  1. Every real square matrix $A$ can be written as the sum of a symmetric matrix $H$ and a skew symmetric matrix $K$, i.e. $A=H+K$. Suppose $A=H+K$. Note that $H$ is symmetric means $H^T=H$ and $K$ is skew symmetric means $K^T=-K$. Can you express $A^T$ in terms of $H$ and $K$? Now try to back out $H$ and $K$ from $A$ and $A^T$.

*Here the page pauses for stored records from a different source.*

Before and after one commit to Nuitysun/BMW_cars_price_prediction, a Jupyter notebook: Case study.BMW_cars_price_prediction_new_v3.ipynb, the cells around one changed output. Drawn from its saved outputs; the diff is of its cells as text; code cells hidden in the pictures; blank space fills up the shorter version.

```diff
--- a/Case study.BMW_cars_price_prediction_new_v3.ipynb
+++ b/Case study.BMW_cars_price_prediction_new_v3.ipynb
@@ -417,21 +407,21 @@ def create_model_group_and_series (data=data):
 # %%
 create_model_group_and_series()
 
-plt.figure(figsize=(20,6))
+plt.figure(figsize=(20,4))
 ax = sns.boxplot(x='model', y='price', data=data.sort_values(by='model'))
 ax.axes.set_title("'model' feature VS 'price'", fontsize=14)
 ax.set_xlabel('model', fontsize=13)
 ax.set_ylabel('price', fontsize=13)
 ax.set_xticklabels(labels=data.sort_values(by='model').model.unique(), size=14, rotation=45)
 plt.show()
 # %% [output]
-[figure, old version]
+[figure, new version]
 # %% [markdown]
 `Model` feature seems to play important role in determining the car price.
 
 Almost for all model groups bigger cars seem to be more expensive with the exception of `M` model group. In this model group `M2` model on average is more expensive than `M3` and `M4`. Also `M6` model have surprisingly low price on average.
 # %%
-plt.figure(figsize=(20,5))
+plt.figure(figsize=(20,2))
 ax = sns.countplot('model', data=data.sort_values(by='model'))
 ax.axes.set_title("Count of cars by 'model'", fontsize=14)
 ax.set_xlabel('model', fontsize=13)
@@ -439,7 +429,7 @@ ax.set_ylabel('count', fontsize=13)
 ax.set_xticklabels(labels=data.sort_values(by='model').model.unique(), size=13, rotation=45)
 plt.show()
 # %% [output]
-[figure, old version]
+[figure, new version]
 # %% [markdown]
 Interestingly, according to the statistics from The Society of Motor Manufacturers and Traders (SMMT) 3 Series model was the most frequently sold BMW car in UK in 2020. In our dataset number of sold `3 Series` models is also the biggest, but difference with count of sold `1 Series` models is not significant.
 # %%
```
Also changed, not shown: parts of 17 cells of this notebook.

  2. In step 1, you have shown that the real matrix space is the sum of the subspace of symmetric matrices and the subspace of skew symmetric matrices. It remains to show that the latter two subspaces are orthogonal to each other. That is, you have to show that $\langle H,K\rangle=\operatorname{tr}(H^TK)=0$ for every symmetric $H$ and every skew symmetric $K$. Note that $H^T=H$, so it boils down to proving that $\operatorname{tr}(HK)=0$. The trace identities $\operatorname{tr}(M)\equiv\operatorname{tr}(M^T)$ and $\operatorname{tr}(XY)\equiv\operatorname{tr}(YX)$ are useful.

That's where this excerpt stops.